> _Exercise prompt_:
Leave out the pictures and restate every entry word for word.

Source records
=== Section Start ===

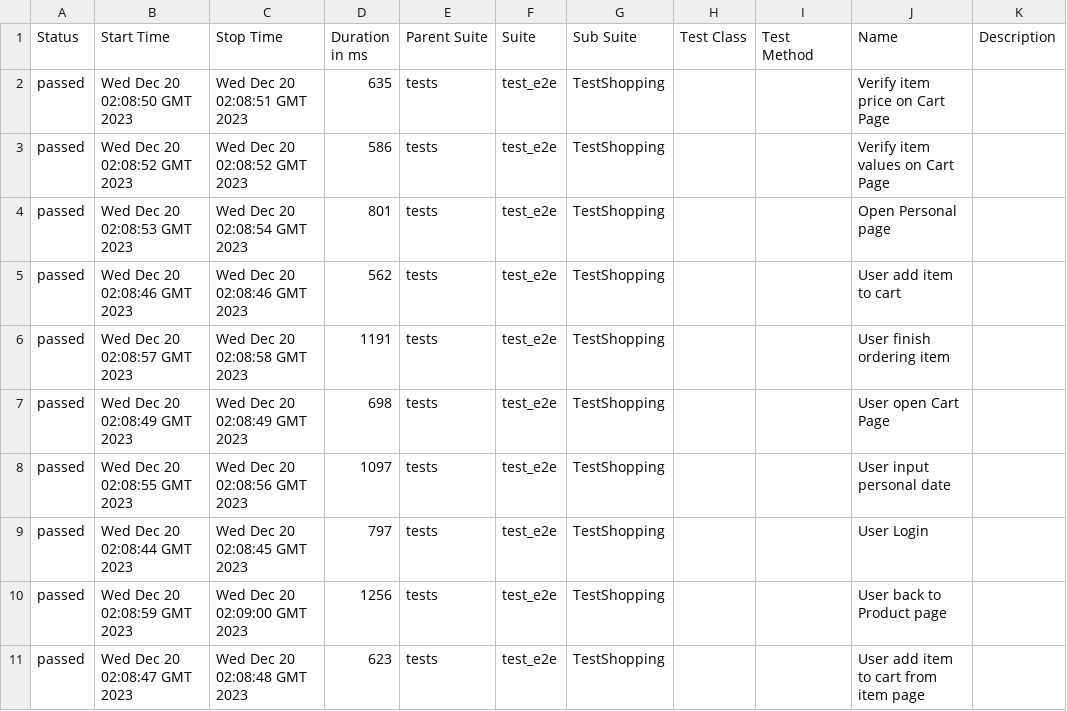
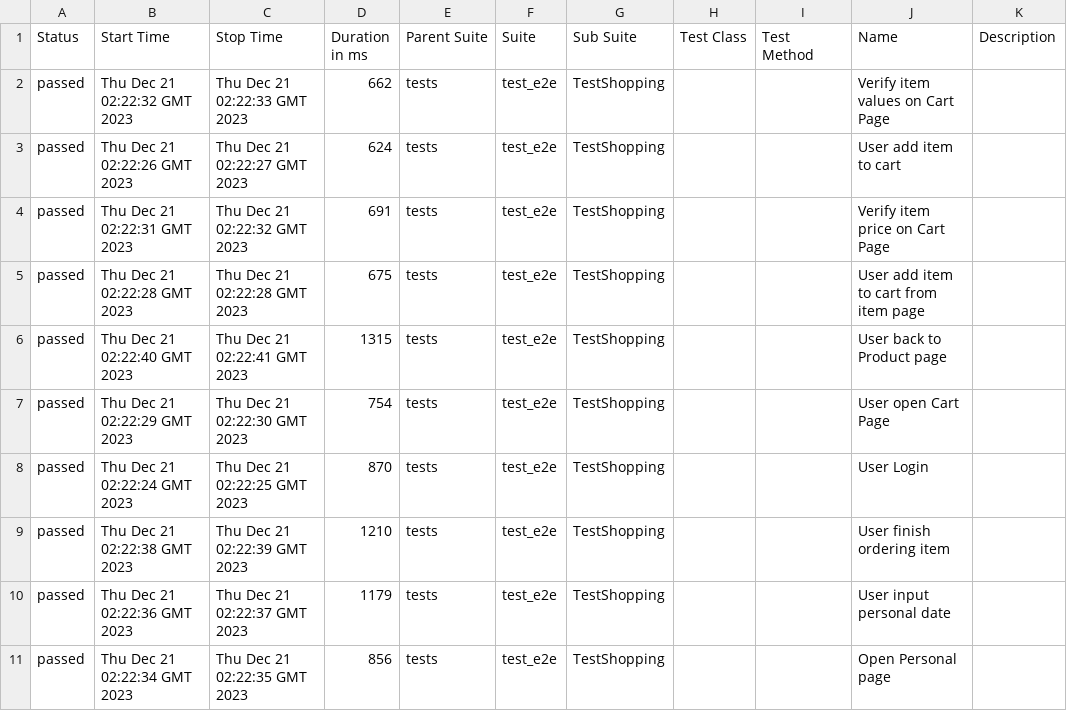
Before and after one commit to dymekkqa/saudemoProject, a CSV file: data/suites.csv, drawn as a sheet.

```diff
--- a/data/suites.csv
+++ b/data/suites.csv
@@ -1,11 +1,11 @@
 "Status","Start Time","Stop Time","Duration in ms","Parent Suite","Suite","Sub Suite","Test Class","Test Method","Name","Description"
-"passed","Wed Dec 20 02:08:50 GMT 2023","Wed Dec 20 02:08:51 GMT 2023","635","tests","test_e2e","TestShopping","","","Verify item price on Cart Page",""
-"passed","Wed Dec 20 02:08:52 GMT 2023","Wed Dec 20 02:08:52 GMT 2023","586","tests","test_e2e","TestShopping","","","Verify item values on Cart Page",""
-"passed","Wed Dec 20 02:08:53 GMT 2023","Wed Dec 20 02:08:54 GMT 2023","801","tests","test_e2e","TestShopping","","","Open Personal page",""
-"passed","Wed Dec 20 02:08:46 GMT 2023","Wed Dec 20 02:08:46 GMT 2023","562","tests","test_e2e","TestShopping","","","User add item to cart",""
-"passed","Wed Dec 20 02:08:57 GMT 2023","Wed Dec 20 02:08:58 GMT 2023","1191","tests","test_e2e","TestShopping","","","User finish ordering item",""
-"passed","Wed Dec 20 02:08:49 GMT 2023","Wed Dec 20 02:08:49 GMT 2023","698","tests","test_e2e","TestShopping","","","User open Cart Page",""
-"passed","Wed Dec 20 02:08:55 GMT 2023","Wed Dec 20 02:08:56 GMT 2023","1097","tests","test_e2e","TestShopping","","","User input personal date",""
-"passed","Wed Dec 20 02:08:44 GMT 2023","Wed Dec 20 02:08:45 GMT 2023","797","tests","test_e2e","TestShopping","","","User Login",""
-"passed","Wed Dec 20 02:08:59 GMT 2023","Wed Dec 20 02:09:00 GMT 2023","1256","tests","test_e2e","TestShopping","","","User back to Product page",""
-"passed","Wed Dec 20 02:08:47 GMT 2023","Wed Dec 20 02:08:48 GMT 2023","623","tests","test_e2e","TestShopping","","","User add item to cart from item page",""
+"passed","Thu Dec 21 02:22:32 GMT 2023","Thu Dec 21 02:22:33 GMT 2023","662","tests","test_e2e","TestShopping","","","Verify item values on Cart Page",""
+"passed","Thu Dec 21 02:22:26 GMT 2023","Thu Dec 21 02:22:27 GMT 2023","624","tests","test_e2e","TestShopping","","","User add item to cart",""
+"passed","Thu Dec 21 02:22:31 GMT 2023","Thu Dec 21 02:22:32 GMT 2023","691","tests","test_e2e","TestShopping","","","Verify item price on Cart Page",""
+"passed","Thu Dec 21 02:22:28 GMT 2023","Thu Dec 21 02:22:28 GMT 2023","675","tests","test_e2e","TestShopping","","","User add item to cart from item page",""
+"passed","Thu Dec 21 02:22:40 GMT 2023","Thu Dec 21 02:22:41 GMT 2023","1315","tests","test_e2e","TestShopping","","","User back to Product page",""
+"passed","Thu Dec 21 02:22:29 GMT 2023","Thu Dec 21 02:22:30 GMT 2023","754","tests","test_e2e","TestShopping","","","User open Cart Page",""
+"passed","Thu Dec 21 02:22:24 GMT 2023","Thu Dec 21 02:22:25 GMT 2023","870","tests","test_e2e","TestShopping","","","User Login",""
+"passed","Thu Dec 21 02:22:38 GMT 2023","Thu Dec 21 02:22:39 GMT 2023","1210","tests","test_e2e","TestShopping","","","User finish ordering item",""
+"passed","Thu Dec 21 02:22:36 GMT 2023","Thu Dec 21 02:22:37 GMT 2023","1179","tests","test_e2e","TestShopping","","","User input personal date",""
+"passed","Thu Dec 21 02:22:34 GMT 2023","Thu Dec 21 02:22:35 GMT 2023","856","tests","test_e2e","TestShopping","","","Open Personal page",""
```
Also changed, not shown: 35 other files.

=== Section End ===

> _Expected output_:
Before and after one commit to dymekkqa/saudemoProject, a CSV file: data/suites.csv, drawn as a sheet.

```diff
--- a/data/suites.csv
+++ b/data/suites.csv
@@ -1,11 +1,11 @@
 "Status","Start Time","Stop Time","Duration in ms","Parent Suite","Suite","Sub Suite","Test Class","Test Method","Name","Description"
-"passed","Wed Dec 20 02:08:50 GMT 2023","Wed Dec 20 02:08:51 GMT 2023","635","tests","test_e2e","TestShopping","","","Verify item price on Cart Page",""
-"passed","Wed Dec 20 02:08:52 GMT 2023","Wed Dec 20 02:08:52 GMT 2023","586","tests","test_e2e","TestShopping","","","Verify item values on Cart Page",""
-"passed","Wed Dec 20 02:08:53 GMT 2023","Wed Dec 20 02:08:54 GMT 2023","801","tests","test_e2e","TestShopping","","","Open Personal page",""
-"passed","Wed Dec 20 02:08:46 GMT 2023","Wed Dec 20 02:08:46 GMT 2023","562","tests","test_e2e","TestShopping","","","User add item to cart",""
-"passed","Wed Dec 20 02:08:57 GMT 2023","Wed Dec 20 02:08:58 GMT 2023","1191","tests","test_e2e","TestShopping","","","User finish ordering item",""
-"passed","Wed Dec 20 02:08:49 GMT 2023","Wed Dec 20 02:08:49 GMT 2023","698","tests","test_e2e","TestShopping","","","User open Cart Page",""
-"passed","Wed Dec 20 02:08:55 GMT 2023","Wed Dec 20 02:08:56 GMT 2023","1097","tests","test_e2e","TestShopping","","","User input personal date",""
-"passed","Wed Dec 20 02:08:44 GMT 2023","Wed Dec 20 02:08:45 GMT 2023","797","tests","test_e2e","TestShopping","","","User Login",""
-"passed","Wed Dec 20 02:08:59 GMT 2023","Wed Dec 20 02:09:00 GMT 2023","1256","tests","test_e2e","TestShopping","","","User back to Product page",""
-"passed","Wed Dec 20 02:08:47 GMT 2023","Wed Dec 20 02:08:48 GMT 2023","623","tests","test_e2e","TestShopping","","","User add item to cart from item page",""
+"passed","Thu Dec 21 02:22:32 GMT 2023","Thu Dec 21 02:22:33 GMT 2023","662","tests","test_e2e","TestShopping","","","Verify item values on Cart Page",""
+"passed","Thu Dec 21 02:22:26 GMT 2023","Thu Dec 21 02:22:27 GMT 2023","624","tests","test_e2e","TestShopping","","","User add item to cart",""
+"passed","Thu Dec 21 02:22:31 GMT 2023","Thu Dec 21 02:22:32 GMT 2023","691","tests","test_e2e","TestShopping","","","Verify item price on Cart Page",""
+"passed","Thu Dec 21 02:22:28 GMT 2023","Thu Dec 21 02:22:28 GMT 2023","675","tests","test_e2e","TestShopping","","","User add item to cart from item page",""
+"passed","Thu Dec 21 02:22:40 GMT 2023","Thu Dec 21 02:22:41 GMT 2023","1315","tests","test_e2e","TestShopping","","","User back to Product page",""
+"passed","Thu Dec 21 02:22:29 GMT 2023","Thu Dec 21 02:22:30 GMT 2023","754","tests","test_e2e","TestShopping","","","User open Cart Page",""
+"passed","Thu Dec 21 02:22:24 GMT 2023","Thu Dec 21 02:22:25 GMT 2023","870","tests","test_e2e","TestShopping","","","User Login",""
+"passed","Thu Dec 21 02:22:38 GMT 2023","Thu Dec 21 02:22:39 GMT 2023","1210","tests","test_e2e","TestShopping","","","User finish ordering item",""
+"passed","Thu Dec 21 02:22:36 GMT 2023","Thu Dec 21 02:22:37 GMT 2023","1179","tests","test_e2e","TestShopping","","","User input personal date",""
+"passed","Thu Dec 21 02:22:34 GMT 2023","Thu Dec 21 02:22:35 GMT 2023","856","tests","test_e2e","TestShopping","","","Open Personal page",""
```
Also changed, not shown: 35 other files.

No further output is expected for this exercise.